> [What to produce]:
Each line of the data below that includes the string "tvSalonName" must be copied.

> [Information given]:
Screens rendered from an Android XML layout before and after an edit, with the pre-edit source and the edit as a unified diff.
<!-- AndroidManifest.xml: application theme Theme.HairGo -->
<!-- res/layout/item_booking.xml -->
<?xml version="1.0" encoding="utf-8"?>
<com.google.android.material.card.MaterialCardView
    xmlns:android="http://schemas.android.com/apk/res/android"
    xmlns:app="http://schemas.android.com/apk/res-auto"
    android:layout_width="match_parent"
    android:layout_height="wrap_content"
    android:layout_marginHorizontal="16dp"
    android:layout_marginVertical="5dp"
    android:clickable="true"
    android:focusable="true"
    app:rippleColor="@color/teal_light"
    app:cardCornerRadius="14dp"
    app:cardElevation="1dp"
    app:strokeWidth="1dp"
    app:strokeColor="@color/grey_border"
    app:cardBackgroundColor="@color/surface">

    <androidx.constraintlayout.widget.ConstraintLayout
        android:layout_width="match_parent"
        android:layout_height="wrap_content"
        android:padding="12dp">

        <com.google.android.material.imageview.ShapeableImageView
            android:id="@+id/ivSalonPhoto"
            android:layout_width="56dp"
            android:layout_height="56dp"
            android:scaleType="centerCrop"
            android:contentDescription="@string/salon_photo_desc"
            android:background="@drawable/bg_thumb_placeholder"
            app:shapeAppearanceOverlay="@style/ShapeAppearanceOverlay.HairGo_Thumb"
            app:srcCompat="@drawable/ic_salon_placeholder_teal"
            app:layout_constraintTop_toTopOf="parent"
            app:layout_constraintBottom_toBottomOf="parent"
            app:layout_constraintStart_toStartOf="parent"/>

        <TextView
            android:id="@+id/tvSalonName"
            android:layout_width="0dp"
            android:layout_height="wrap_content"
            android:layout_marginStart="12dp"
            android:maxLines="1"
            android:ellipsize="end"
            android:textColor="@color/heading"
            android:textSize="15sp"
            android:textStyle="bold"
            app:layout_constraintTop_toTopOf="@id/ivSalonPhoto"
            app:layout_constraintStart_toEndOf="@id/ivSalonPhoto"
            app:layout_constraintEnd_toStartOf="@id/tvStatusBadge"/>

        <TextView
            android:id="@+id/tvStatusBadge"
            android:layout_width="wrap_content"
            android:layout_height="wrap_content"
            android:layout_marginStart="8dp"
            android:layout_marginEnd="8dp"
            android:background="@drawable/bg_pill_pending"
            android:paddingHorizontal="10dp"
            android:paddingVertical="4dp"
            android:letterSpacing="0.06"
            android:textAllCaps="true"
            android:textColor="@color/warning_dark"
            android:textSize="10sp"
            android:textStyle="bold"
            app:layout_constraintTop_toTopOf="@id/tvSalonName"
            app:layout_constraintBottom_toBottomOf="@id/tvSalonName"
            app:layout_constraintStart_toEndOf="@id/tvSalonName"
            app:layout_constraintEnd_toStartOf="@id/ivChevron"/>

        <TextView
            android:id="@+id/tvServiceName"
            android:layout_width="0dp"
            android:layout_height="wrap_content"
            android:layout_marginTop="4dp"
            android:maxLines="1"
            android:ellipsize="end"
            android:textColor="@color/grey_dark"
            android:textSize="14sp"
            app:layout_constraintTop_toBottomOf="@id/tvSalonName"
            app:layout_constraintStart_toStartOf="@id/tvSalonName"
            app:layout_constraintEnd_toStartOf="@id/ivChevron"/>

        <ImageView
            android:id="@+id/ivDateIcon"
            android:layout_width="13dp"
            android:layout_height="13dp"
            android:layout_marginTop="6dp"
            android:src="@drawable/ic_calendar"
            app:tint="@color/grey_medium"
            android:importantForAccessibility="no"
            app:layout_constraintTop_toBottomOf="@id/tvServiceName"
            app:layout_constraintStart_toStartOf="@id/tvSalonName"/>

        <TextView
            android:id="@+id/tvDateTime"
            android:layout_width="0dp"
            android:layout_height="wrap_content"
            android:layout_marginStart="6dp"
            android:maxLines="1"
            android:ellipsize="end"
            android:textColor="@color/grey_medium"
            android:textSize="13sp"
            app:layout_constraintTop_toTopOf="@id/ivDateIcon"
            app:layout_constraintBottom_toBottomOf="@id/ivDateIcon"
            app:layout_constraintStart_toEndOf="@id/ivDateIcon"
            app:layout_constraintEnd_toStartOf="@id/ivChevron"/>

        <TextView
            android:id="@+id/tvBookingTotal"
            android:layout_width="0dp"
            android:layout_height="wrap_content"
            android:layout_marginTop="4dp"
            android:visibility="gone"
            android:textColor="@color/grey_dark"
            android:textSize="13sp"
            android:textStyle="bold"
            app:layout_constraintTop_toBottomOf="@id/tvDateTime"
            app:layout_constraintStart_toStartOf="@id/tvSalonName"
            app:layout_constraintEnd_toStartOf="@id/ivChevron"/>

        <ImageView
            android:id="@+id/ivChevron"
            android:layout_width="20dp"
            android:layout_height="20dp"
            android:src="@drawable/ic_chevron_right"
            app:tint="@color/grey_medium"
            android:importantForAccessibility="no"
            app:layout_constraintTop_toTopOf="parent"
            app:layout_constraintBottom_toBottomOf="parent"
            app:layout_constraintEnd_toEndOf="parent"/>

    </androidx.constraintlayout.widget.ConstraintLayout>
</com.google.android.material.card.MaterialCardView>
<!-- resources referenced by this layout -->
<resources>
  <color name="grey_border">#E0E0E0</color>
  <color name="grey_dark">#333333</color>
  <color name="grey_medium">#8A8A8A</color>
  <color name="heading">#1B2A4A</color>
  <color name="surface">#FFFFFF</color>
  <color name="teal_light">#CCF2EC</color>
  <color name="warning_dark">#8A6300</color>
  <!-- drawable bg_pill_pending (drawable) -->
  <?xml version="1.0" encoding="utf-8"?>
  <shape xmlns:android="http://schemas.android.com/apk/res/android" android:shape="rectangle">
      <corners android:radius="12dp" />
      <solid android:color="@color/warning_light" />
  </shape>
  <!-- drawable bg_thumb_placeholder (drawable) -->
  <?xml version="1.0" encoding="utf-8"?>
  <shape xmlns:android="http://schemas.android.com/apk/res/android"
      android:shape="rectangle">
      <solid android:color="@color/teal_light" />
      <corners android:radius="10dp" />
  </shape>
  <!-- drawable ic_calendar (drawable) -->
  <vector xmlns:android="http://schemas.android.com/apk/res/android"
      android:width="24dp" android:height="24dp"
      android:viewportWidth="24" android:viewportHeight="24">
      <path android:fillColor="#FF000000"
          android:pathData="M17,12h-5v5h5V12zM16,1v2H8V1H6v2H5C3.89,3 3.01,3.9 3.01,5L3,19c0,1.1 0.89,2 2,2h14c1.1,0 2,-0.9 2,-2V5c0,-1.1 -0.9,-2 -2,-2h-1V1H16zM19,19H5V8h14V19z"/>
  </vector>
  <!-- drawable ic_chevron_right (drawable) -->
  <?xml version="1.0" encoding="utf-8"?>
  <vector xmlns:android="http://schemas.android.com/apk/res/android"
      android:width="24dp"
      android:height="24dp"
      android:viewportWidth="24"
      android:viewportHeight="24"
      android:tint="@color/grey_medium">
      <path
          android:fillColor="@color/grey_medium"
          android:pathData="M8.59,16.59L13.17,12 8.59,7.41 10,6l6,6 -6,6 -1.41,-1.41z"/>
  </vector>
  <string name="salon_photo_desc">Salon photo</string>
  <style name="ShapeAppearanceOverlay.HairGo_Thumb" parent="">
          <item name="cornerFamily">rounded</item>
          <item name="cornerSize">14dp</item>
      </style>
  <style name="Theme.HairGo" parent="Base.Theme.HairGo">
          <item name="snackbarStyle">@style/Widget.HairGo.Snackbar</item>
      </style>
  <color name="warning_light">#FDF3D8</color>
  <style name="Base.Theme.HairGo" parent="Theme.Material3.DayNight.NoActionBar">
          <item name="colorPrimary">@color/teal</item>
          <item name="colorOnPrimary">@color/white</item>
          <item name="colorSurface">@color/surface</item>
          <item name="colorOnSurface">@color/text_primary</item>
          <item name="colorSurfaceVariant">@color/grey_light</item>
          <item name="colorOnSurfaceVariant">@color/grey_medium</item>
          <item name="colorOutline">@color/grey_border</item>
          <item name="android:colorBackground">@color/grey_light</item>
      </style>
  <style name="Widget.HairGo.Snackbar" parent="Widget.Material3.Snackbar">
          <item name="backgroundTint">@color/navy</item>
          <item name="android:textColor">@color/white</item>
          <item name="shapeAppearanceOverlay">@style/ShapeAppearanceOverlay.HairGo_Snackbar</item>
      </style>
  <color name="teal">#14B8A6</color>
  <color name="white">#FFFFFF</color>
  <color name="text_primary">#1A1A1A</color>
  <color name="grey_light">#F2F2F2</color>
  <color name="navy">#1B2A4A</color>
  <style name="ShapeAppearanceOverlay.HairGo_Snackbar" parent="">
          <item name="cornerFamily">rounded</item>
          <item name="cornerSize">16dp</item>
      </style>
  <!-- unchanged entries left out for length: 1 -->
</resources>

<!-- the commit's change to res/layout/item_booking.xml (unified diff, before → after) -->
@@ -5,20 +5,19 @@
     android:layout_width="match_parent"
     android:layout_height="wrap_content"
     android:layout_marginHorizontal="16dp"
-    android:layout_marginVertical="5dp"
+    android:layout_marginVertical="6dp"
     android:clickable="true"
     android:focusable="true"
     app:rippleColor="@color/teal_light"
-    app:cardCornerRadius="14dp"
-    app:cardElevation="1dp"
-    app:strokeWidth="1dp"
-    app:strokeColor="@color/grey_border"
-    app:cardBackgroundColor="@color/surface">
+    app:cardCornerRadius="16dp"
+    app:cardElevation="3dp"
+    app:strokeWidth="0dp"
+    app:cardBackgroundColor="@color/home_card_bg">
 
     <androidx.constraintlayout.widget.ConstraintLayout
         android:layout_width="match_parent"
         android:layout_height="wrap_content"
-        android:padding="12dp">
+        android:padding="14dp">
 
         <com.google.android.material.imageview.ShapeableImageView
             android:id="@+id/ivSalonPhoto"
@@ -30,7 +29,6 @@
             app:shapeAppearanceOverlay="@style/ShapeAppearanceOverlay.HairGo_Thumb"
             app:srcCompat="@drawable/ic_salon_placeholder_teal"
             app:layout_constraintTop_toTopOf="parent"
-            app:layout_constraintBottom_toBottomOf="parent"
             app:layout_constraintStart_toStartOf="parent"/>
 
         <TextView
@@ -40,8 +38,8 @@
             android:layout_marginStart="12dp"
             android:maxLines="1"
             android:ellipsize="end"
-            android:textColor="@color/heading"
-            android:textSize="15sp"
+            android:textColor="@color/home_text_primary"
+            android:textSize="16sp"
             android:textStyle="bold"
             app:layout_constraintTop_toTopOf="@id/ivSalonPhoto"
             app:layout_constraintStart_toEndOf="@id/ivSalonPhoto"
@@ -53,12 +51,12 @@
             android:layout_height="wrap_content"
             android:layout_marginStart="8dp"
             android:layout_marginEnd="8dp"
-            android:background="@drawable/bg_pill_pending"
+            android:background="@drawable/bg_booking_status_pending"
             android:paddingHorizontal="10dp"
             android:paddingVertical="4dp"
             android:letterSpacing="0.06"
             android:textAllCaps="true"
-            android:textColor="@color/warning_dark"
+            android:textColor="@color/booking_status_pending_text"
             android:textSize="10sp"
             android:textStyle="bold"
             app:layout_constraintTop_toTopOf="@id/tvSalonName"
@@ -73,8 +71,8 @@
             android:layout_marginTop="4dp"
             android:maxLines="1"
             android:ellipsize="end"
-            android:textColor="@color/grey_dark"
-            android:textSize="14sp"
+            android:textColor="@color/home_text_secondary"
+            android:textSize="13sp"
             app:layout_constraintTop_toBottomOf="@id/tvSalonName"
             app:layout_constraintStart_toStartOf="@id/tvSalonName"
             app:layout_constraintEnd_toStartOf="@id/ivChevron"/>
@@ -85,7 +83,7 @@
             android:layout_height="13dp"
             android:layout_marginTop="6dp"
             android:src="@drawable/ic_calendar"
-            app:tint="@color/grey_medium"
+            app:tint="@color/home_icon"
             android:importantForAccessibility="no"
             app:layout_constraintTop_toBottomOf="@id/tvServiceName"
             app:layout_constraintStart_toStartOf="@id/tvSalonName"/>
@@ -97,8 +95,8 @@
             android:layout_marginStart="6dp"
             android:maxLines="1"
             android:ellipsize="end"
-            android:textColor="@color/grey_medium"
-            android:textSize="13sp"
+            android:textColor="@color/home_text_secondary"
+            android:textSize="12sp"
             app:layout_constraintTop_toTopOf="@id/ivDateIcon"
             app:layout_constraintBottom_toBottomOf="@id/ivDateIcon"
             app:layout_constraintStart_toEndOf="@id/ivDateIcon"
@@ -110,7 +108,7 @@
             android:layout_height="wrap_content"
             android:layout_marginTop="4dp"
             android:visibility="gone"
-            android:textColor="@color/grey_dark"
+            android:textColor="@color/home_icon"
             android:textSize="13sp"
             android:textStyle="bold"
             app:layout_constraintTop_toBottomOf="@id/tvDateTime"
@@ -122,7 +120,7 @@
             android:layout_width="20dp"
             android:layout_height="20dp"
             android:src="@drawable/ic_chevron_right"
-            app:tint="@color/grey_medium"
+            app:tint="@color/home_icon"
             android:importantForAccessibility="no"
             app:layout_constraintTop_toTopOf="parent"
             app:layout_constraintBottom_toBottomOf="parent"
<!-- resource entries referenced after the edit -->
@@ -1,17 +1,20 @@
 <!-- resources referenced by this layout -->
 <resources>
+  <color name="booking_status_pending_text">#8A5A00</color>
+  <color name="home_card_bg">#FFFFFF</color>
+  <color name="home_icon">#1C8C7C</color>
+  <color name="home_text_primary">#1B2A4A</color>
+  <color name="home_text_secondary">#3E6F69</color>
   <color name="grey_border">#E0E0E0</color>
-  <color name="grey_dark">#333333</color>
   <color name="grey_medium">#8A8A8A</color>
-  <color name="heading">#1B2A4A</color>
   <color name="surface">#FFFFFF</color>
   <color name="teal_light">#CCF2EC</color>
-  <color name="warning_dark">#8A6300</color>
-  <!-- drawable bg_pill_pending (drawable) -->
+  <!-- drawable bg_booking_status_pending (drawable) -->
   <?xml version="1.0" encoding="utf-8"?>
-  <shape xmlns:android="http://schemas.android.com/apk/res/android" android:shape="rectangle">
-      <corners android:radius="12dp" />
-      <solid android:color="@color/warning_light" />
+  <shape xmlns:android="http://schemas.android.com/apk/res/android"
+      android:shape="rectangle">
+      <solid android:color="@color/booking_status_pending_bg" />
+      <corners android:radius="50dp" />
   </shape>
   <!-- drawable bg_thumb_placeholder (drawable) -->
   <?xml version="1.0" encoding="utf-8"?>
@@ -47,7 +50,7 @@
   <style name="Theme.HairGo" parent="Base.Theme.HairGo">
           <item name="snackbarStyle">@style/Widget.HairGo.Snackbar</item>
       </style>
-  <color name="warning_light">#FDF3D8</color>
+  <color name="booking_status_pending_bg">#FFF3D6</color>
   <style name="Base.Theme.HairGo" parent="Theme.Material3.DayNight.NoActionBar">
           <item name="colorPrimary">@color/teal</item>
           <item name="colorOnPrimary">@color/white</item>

> [Completed exercise]:
            android:id="@+id/tvSalonName"
            app:layout_constraintTop_toTopOf="@id/tvSalonName"
            app:layout_constraintBottom_toBottomOf="@id/tvSalonName"
            app:layout_constraintStart_toEndOf="@id/tvSalonName"
            app:layout_constraintTop_toBottomOf="@id/tvSalonName"
            app:layout_constraintStart_toStartOf="@id/tvSalonName"
            app:layout_constraintStart_toStartOf="@id/tvSalonName"/>
            app:layout_constraintStart_toStartOf="@id/tvSalonName"
             app:layout_constraintTop_toTopOf="@id/tvSalonName"
             app:layout_constraintTop_toBottomOf="@id/tvSalonName"
             app:layout_constraintStart_toStartOf="@id/tvSalonName"
             app:layout_constraintStart_toStartOf="@id/tvSalonName"/>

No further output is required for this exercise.